In the semi-honest case Yehuda discussed work on splitting a cryptographic key between three servers and using MPC to evaluate AES. Much like Dyadic’s vHSM product works. The MPC evaluation of AES could be done at a rate of 1 million AES operations per second. Integrating this into a Kerberos ticking server, a throughput of over 41000 logins per second with a latency of 200ms. This is because the protocol can evaluate 7 billion AND gates per second using twenty cores on each machine.
The surprise in the talk was what happens when one moves to the malicious model. In this more stronger model over one billion AND gates could be evaluated per second. This translates to over 200,000 AES evaluations in MPC per second, if using in an pre-processing model over 400,000 AES operations can be done per second.
The second talk was by Benjamin Kreuter of Google.
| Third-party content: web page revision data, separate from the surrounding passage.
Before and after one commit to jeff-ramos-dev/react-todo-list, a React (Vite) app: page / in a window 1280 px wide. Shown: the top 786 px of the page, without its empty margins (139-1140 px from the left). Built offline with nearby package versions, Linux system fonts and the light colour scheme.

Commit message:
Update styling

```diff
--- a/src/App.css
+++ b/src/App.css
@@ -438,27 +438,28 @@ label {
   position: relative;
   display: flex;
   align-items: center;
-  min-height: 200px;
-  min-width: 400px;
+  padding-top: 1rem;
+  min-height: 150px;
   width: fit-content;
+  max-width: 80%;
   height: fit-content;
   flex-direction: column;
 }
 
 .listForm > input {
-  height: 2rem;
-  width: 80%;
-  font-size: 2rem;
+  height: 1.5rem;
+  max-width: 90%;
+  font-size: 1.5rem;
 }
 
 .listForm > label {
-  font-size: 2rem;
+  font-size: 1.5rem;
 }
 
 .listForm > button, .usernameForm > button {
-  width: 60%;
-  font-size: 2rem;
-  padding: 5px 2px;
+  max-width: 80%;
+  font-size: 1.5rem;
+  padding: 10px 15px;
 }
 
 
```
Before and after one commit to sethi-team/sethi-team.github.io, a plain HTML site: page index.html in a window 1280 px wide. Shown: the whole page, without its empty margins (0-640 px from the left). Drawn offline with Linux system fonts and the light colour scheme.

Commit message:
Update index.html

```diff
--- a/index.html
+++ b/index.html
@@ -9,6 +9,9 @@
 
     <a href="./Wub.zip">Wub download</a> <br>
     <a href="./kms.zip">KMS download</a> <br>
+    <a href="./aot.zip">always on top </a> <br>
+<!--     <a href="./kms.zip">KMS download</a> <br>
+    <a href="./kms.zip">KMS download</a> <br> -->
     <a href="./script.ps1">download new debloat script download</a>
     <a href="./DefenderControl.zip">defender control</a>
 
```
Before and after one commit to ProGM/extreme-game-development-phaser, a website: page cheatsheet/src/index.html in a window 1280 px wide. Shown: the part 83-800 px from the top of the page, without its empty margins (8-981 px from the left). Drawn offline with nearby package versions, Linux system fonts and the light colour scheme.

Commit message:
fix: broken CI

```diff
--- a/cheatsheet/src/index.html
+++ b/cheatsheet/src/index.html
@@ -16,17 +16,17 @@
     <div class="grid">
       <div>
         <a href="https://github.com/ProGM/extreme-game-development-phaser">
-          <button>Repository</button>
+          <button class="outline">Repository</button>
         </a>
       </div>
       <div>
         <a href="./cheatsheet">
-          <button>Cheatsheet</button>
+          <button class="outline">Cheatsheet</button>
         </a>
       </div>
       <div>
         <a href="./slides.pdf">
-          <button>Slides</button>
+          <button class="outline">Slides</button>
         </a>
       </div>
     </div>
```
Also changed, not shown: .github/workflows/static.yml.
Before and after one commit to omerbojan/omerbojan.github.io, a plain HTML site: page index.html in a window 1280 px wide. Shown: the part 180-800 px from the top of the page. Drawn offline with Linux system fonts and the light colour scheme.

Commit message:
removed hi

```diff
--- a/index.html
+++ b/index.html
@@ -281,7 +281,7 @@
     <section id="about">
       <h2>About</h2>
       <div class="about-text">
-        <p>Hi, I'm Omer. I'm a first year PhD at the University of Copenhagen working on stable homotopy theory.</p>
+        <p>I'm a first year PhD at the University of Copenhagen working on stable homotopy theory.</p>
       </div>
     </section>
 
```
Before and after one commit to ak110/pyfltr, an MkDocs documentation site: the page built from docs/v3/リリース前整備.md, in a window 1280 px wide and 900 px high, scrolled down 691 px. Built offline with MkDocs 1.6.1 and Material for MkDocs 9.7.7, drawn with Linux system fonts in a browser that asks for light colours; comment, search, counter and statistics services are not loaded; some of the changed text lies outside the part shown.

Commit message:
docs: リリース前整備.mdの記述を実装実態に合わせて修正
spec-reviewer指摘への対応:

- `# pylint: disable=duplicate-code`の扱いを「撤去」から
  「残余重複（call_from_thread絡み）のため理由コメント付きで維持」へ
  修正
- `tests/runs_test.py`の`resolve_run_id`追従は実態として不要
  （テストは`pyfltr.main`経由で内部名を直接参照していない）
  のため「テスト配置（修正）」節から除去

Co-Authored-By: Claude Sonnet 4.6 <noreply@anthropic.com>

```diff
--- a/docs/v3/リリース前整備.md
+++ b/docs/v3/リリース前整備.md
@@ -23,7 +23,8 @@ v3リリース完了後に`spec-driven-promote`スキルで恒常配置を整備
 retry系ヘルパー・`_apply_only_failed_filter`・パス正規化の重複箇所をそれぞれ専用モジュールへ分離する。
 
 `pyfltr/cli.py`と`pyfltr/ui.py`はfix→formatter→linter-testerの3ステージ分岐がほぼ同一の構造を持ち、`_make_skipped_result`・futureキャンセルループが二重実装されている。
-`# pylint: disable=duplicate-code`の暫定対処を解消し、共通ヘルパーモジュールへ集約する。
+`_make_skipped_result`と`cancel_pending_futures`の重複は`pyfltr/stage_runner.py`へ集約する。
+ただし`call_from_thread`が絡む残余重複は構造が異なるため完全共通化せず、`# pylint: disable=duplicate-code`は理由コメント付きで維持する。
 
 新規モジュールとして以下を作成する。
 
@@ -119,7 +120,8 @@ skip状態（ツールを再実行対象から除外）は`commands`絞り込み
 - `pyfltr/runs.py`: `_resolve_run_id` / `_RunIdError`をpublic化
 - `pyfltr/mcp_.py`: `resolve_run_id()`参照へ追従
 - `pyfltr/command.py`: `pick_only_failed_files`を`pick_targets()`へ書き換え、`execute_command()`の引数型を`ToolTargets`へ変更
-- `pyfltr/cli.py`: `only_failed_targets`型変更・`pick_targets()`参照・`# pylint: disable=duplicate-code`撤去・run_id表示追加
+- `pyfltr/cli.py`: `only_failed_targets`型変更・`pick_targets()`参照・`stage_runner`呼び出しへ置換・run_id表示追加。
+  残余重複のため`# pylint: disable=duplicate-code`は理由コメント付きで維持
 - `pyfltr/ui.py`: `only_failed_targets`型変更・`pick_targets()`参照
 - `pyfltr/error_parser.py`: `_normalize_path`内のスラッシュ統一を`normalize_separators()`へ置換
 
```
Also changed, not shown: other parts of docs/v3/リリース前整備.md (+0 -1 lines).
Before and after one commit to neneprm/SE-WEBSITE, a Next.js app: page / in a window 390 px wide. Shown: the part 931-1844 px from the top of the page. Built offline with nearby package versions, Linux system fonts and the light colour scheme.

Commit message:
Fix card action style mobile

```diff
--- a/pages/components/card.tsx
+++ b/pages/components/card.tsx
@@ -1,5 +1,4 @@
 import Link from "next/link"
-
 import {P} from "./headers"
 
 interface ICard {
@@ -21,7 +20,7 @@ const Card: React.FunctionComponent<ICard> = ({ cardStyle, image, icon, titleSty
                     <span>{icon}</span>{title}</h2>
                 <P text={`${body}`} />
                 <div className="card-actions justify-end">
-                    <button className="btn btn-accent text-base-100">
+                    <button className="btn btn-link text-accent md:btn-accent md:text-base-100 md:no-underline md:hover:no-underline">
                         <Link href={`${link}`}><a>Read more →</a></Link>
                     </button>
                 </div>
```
He discussed how Googles uses MPC, and the differences between how academic and practical MPC differ. He pointed out that network bandwidth is often more of a restricted resource than computation. This is particularly true of the mobile devices, (note Dyadic has a particularly novel solution for the mobile environment in our authentication solution).
The first Google application which Ben talked about was a set-intersection protocol for use in a B2B setting. For example a store knows who buys a product, and Google knows who saw an advert. Thus a set intersection gives the answer as to which adverts resulted in sales; without the two businesses revealing information to each other. Google uses a special protocol for just doing set-intersection, rather than a true MPC protocol, as the problem is simple to solve.
In the second application Ben talked about merging user behaviour models obtained on a phone (for example), without revealing the individual local models. Basically the concept is to obtain a linear combination of models without revealing the individual local models, using differential privacy to protect users individual models. The addition is just done using linear secret sharing. This work is moving towards deployment by Google in a production environment.
The third and final talk of the session was on privacy preserving classification on deep neural networks. The problem discussed in the talk was how to perform the classification on a server without revealing information about the input data, or the final trained neural network. The technology used was Fully Homomorphic Encryption.
This meant that polynomial approximations are needed for the functions used in the neural network.